The Story: Set, like many of Pelecanos’s other books, in Washington D.C., The Turnabout is anchored in a brawl that occurs in 1972. When a teenager named Alex Pappas and two of his white friends go looking for trouble in a black neighborhood, they find it in the Monroe brothers, James and Raymond, and their friend, the very nasty Charles Baker. In the ensuing brawl, Alex is horribly beaten and James winds up with a harsh prison sentence. The novel then leaps forward to the present day, when Raymond, now a physical therapist, contacts Alex, now a restaurant owner with a son in Iraq. The spiritual struggle these two men experience is juxtaposed against the machinations of Charles, who has changed very little in 40 years.
Little, Brown. 294 pages. $24.99. ISBN: 0316156477

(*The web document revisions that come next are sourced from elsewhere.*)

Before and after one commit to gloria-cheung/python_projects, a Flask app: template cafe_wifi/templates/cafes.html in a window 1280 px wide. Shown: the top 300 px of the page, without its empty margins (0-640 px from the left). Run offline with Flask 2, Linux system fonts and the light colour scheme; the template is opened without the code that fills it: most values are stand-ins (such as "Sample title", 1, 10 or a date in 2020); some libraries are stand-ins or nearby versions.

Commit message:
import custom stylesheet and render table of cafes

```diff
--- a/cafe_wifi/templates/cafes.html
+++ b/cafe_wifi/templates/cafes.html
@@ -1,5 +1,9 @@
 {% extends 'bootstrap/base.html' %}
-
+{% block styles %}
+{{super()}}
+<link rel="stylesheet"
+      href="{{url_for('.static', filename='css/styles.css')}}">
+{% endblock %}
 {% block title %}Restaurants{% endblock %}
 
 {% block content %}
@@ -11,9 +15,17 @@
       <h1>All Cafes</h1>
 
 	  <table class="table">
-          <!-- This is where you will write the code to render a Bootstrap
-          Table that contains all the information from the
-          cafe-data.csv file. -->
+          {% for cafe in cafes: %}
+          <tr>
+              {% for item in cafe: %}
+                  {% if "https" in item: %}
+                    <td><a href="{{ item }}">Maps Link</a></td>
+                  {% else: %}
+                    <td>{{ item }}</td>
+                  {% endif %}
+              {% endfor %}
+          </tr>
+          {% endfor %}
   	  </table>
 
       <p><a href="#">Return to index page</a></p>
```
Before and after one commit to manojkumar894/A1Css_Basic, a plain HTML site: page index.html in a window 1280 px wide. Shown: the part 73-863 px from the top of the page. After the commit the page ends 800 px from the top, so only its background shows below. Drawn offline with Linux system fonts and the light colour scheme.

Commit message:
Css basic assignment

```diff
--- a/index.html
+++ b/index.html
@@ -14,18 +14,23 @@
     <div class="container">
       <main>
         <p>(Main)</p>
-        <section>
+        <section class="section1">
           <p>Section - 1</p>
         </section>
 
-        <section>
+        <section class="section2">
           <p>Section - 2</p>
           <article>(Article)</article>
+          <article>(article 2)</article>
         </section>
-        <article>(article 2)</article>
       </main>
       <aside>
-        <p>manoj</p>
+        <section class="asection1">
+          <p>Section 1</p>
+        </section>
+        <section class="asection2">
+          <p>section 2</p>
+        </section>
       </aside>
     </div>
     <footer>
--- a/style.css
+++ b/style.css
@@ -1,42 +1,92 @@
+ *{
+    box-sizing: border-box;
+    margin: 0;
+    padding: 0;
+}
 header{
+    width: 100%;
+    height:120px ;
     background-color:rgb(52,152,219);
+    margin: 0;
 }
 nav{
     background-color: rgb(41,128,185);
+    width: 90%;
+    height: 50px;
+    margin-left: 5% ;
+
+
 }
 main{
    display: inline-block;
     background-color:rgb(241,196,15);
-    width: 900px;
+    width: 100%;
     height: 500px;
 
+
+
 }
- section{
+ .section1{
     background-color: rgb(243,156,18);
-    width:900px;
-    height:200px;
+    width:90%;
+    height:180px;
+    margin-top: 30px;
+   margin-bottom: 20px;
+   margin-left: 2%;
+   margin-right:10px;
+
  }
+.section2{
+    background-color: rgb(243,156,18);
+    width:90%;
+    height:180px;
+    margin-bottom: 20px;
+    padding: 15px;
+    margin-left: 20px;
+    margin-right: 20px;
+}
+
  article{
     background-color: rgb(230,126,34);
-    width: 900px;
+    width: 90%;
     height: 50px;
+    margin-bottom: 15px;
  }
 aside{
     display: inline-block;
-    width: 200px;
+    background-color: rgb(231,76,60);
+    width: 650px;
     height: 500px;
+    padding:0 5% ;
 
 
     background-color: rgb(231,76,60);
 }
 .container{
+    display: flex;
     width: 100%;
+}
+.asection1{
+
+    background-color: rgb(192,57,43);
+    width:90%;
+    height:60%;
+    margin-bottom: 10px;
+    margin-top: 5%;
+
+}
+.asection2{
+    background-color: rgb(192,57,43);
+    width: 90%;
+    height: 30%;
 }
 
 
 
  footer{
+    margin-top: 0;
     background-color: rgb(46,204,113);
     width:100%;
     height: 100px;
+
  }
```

"Pelecanos does what few, if any, American writers do: He tells the truth. Twain told the truth; Faulkner toyed with the truth; Hemingway told his version of the truth and Chandler certainly told a cold, cynical truth. Pelecanos’ truth is from deep in the heart, from places where red blood cells know more than all the sweet, heady words truth usually hides behind." Randy Michael Signor
Los Angeles Times
"[A] writer at the pinnacle of his craft. … And although Pelecanos pays homage to his crime-writing roots, uncoiling a lethal subplot involving no-good Charles Baker that spurs a fitting, if bloody, resolution, it is the central questions of how men can have purpose and atone for their sins that makes The Turnaround an indelible read." Paula L. Woods
"Although Pelecanos’s writing is rarely lyrical, much less literary, there’s a wonderful purity to it. … Many writers use endless gimmicks to hold the reader’s interest. There’s none of that in Pelecanos: no tricks, nothing forced, never a false note." Patrick Anderson
New York Times
"As George Pelecanos’s storytelling style increasingly takes on a blunt economy like Elmore Leonard’s, his central concerns become ever more clear: He writes about manhood. … [I]t’s also cogent and powerful, delivered without the preachiness into which Mr. Pelecanos has been known to lapse." Janet Maslin
"While George Pelecanos touches on the mystic in novels such as 2006’s acclaimed The Night Gardener, he never loses his feel for the mundane, which for him is more strength than fault. That’s certainly true of his latest book. Vivid locale, rich characterization, period features, a dense story and convincing realism fuel Pelecanos’ new tale of transformation." Carlo Wolff
While some may see shades of Tom Wolfe’s Bonfire of the Vanities in Pelecanos’s plot—both deal with the after effects of a racially charged incident in the inner city—in reality they have little in common. Critics all commended Pelecanos’s ethos and his focus on what it means to be a man in modern America, rich and poor and white and black. Some praised the experience he gained writing for the HBO series The Wire, which focused on the problems of people a lot like those in The Turnaround. There was the occasional hint that the repeated focus on What It Means to Be a Man bordered on annoying, but if anyone can use the mystery novel as a vehicle for introspection and spiritual longing, it’s Pelecanos.